If you’re already familiar with scripting languages and/or SQL, you’ll more than likely be able to get started just by skim-reading this document and looking at some of the examples. If that’s the case, here’s a quick summary of the language which should help:

  • The language is interpreted, and mixes SQL SELECT statements with "method" calls on "modules" found in the Functions and Methods Reference.

  • The SQL SELECT support is provided by an enhanced version of the SQLite engine.

  • Additional custom SQL functions and Agent functions are described below.

  • The language is case sensitive (although case sensitivity is more relaxed within SQL SELECT statements) and is not whitespace sensitive.

  • Statements in the language must be terminated by a semi-colon (;)The Tachyon Agent takes advantage of SQLite extensibility by providing a further "application defined functions" that are built-in to the Agent and can also be used in SELECT statements
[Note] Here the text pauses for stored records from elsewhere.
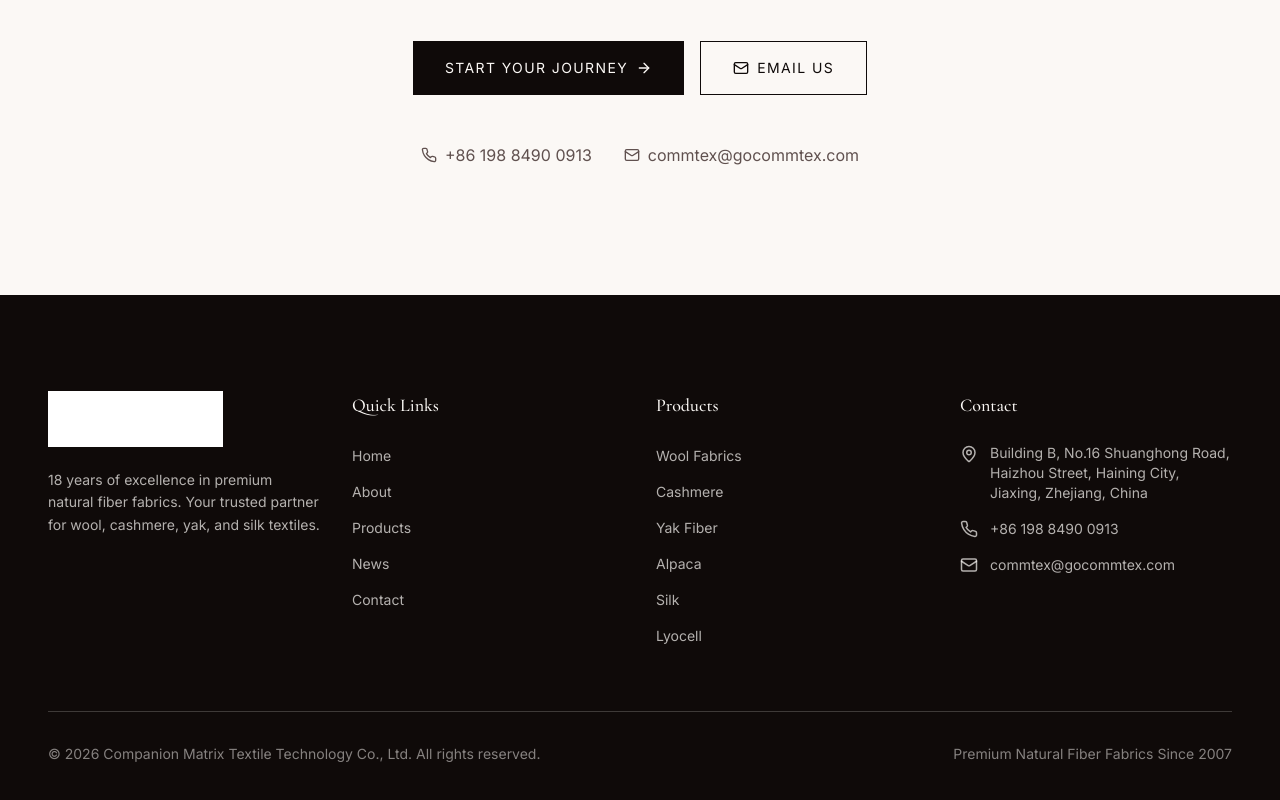
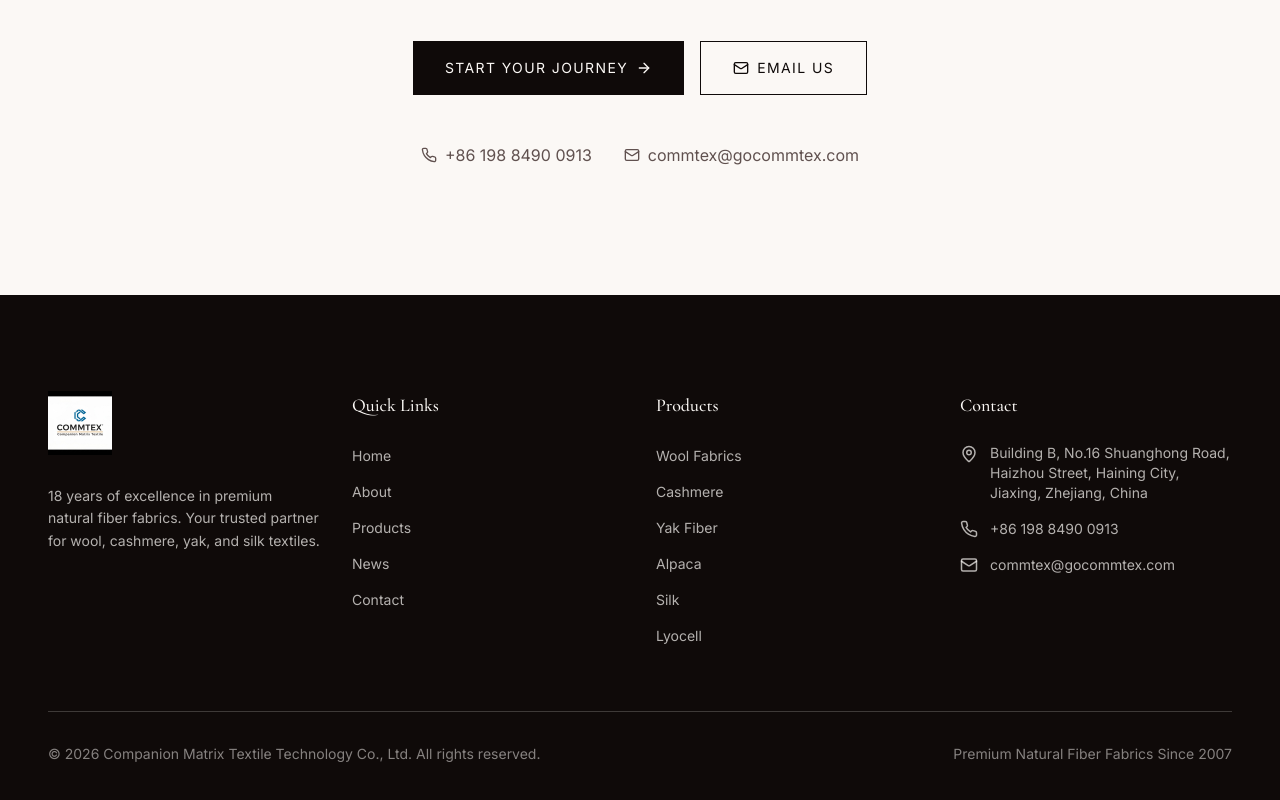
Before and after one commit to luqite-ux/commtex-site, a Next.js app: page / in a window 1280 px wide. Shown: the part 7232-8032 px from the top of the page. Built offline with nearby package versions, Linux system fonts and the light colour scheme.

Commit message:
fix: fix logo display in footer component
Regenerate high-quality logo and adjust display settings for better clarity.

Co-authored-by: null <244869843+luqite-ux@users.noreply.github.com>

```diff
--- a/components/footer.tsx
+++ b/components/footer.tsx
@@ -17,12 +17,13 @@ export function Footer() {
               <Image
                 src="/images/logo.png"
                 alt="Commtex - Companion Matrix Textile"
-                width={180}
-                height={60}
-                className="h-14 w-auto brightness-0 invert"
+                width={200}
+                height={80}
+                className="h-16 w-auto"
+                priority
               />
             </Link>
-            <p className="mt-4 text-background/70 text-sm leading-relaxed">
+            <p className="mt-6 text-background/70 text-sm leading-relaxed">
               {t("footer.description")}
             </p>
           </div>
```
Also changed, not shown: public/images/logo.png, public/logo.png.
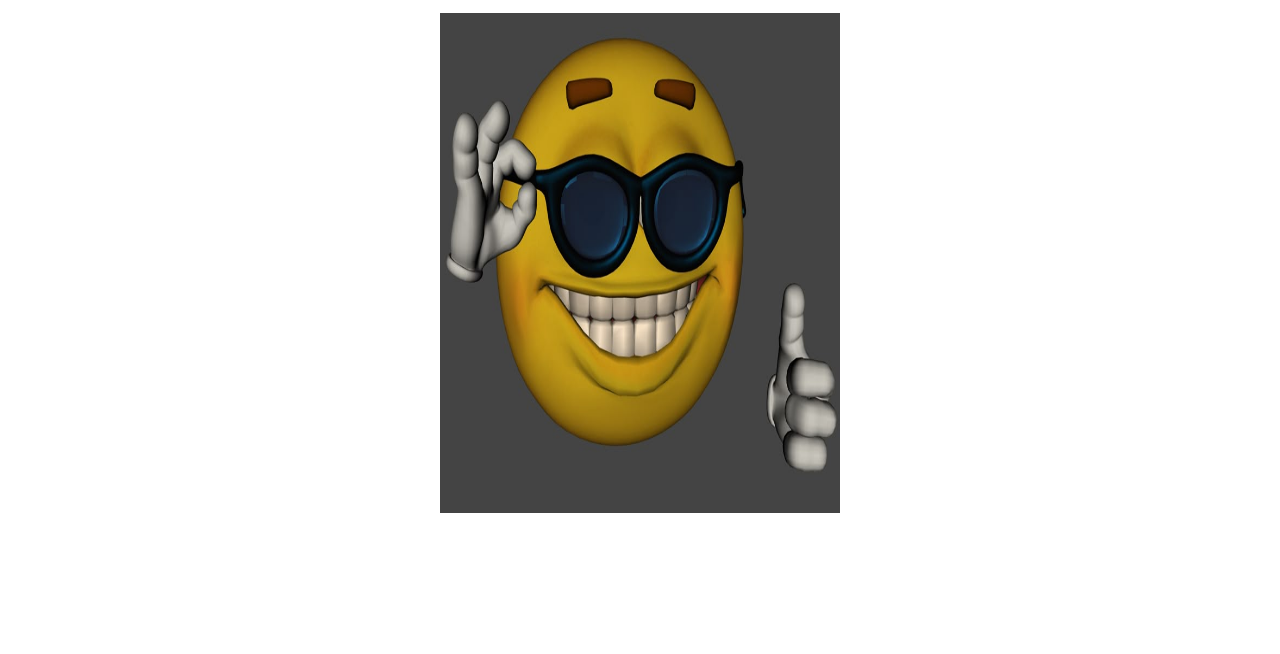
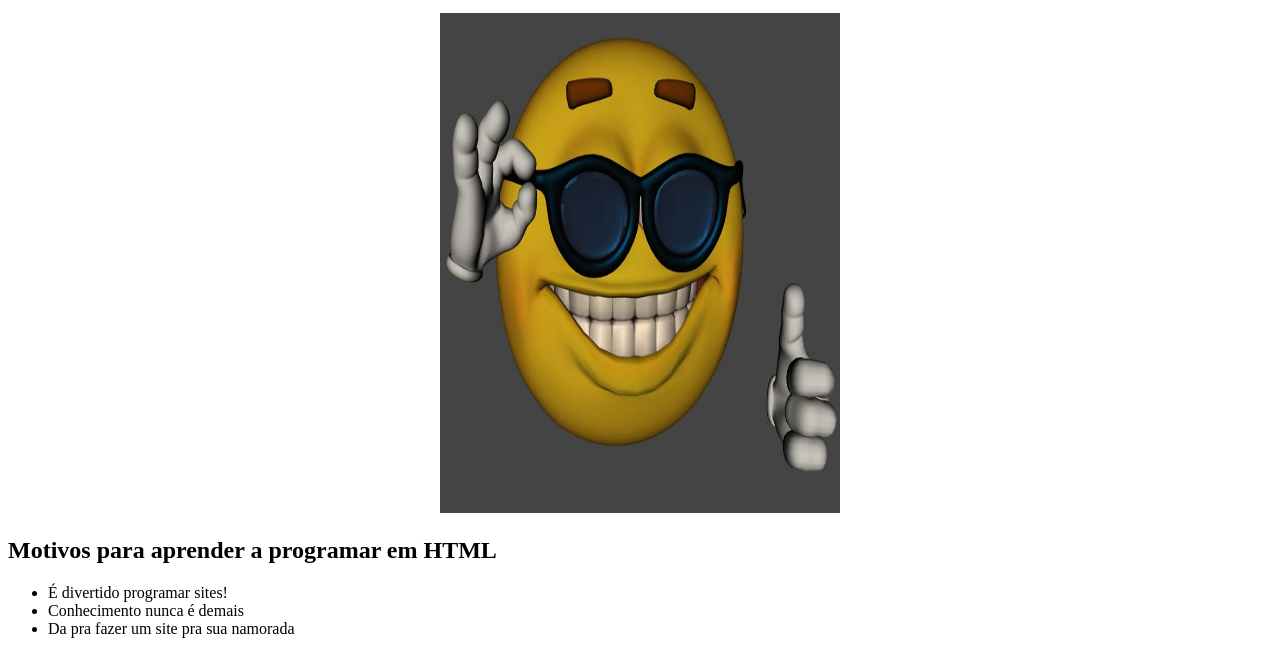
Before and after one commit to pedroMB03/Desenvolvimento-web-mobile, a plain HTML site: page index.html in a window 1280 px wide. Shown: the part 231-885 px from the top of the page. Before the commit the page ends 800 px from the top, so only its background shows below. Drawn offline with Linux system fonts and the light colour scheme.

Commit message:
correção

```diff
--- a/index.html
+++ b/index.html
@@ -23,6 +23,14 @@
             <div class="img-container">
                 <img src="fotos/emoji.jpg" alt="emoji LEGAL" width="400" height="500">
             </div>
+            <div>
+                <h2>Motivos para aprender a programar em HTML</h2>
+                <ul>
+                    <li>É divertido programar sites!</li>
+                    <li>Conhecimento nunca é demais</li>
+                    <li>Da pra fazer um site pra sua namorada</li>
+                </ul>
+            </div>
         </section>
     </body>
 </html>
```
Also changed, not shown: exercicio1/index.html (+0 -8 lines).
  • Variables within the language are written as "@myTableName" they are always tables of data that can have one or more rows and one or more columns.

  • The output of method calls and SQL SELECTs can be assigned to @tables and can be SELECTed from

  • The output of the instruction is always the last set of data produced by a statement, that is the final SELECT statement or method call.

  • If a statement produces an error, execution of the instruction terminates immediately with an Exit Code. Any changes made by the Agent are not rolled back.

  • There is some simple flow control with FOREACH looping (new in v3.0) and IF/ELSE/ENDIF conditional branching (new in v3.3).

  • You can use the "EVALUATE" statement to break out of an instruction at any point if the last statement produced an empty set of data; it is in effect "continue if data available".

  • RETURN, NOCONTENT, ERROR, and NOTIMPLEMENTED (new in v3.3) allows Early exit termination of the instruction with different Exit Codes.

  • Use double-quotes (") to enclose string literals, and in strings use the sequences backslash-double-quote (\") and backslash-backslash (\\) to escape literal double-quotes (") and a literal backslashes (\) respectively.

  • Use C-style comments in Agent language. Both the block and single-line; e.g. /* This is a comment until the block is closed */ and // This is a comment until the end of the line.

  • Use SQL-style comments in SQL statements. Both the block and single-line; e.g. /* This is a comment until the block is closed */ and -- This is a comment until the end of the line.

Here’s an example demonstrating some of the key features of the language – it brings back a row for each loaded DLL/EXE by any running process, the file version info data for that binary, and its MD5 hash. Since the example uses WMI, it will run on Windows only.

Example - query file version info and MD5 hash for loaded binaries

/* Get all the loaded DLLs and EXEs using a WMI query */
@binaries = NativeServices.RunWmiQuery(Namespace: "root\\cimv2", Query: "SELECT * FROM CIM_ProcessExecutable");

/* Extract the filename and count the number of times its loaded */
@binaryNames = SELECT   COUNT(1) AS LoadedCount
               ,        LOWER(REPLACE(REGEXPREPLACE("(.*)Name=\"(.*)\"", Antecedent, "$2"), "\\\\", "\\")) AS FileName
               FROM     @binaries
               GROUP BY FileName;

/* For each loaded binary, get the file version info */
@binaryInfo = FOREACH @r IN @binaryNames DO
  FileSystem.GetVersionInfo(FileName: @r.FileName);

/* Then, for each loaded binary, get the MD5 hash */
@hashes = FOREACH @r IN @binaryNames DO
  FileSystem.GetHash(FileName: @r.FileName, Algorithm: "MD5");

/* Then bring everything together */
SELECT     I.*
,          H.FileHash
,          N.LoadedCount
FROM       @binaryInfo AS I
INNER JOIN @hashes AS H      ON I.FileName = H.FileName
INNER JOIN @binaryNames AS N ON I.FileName = N.FileName;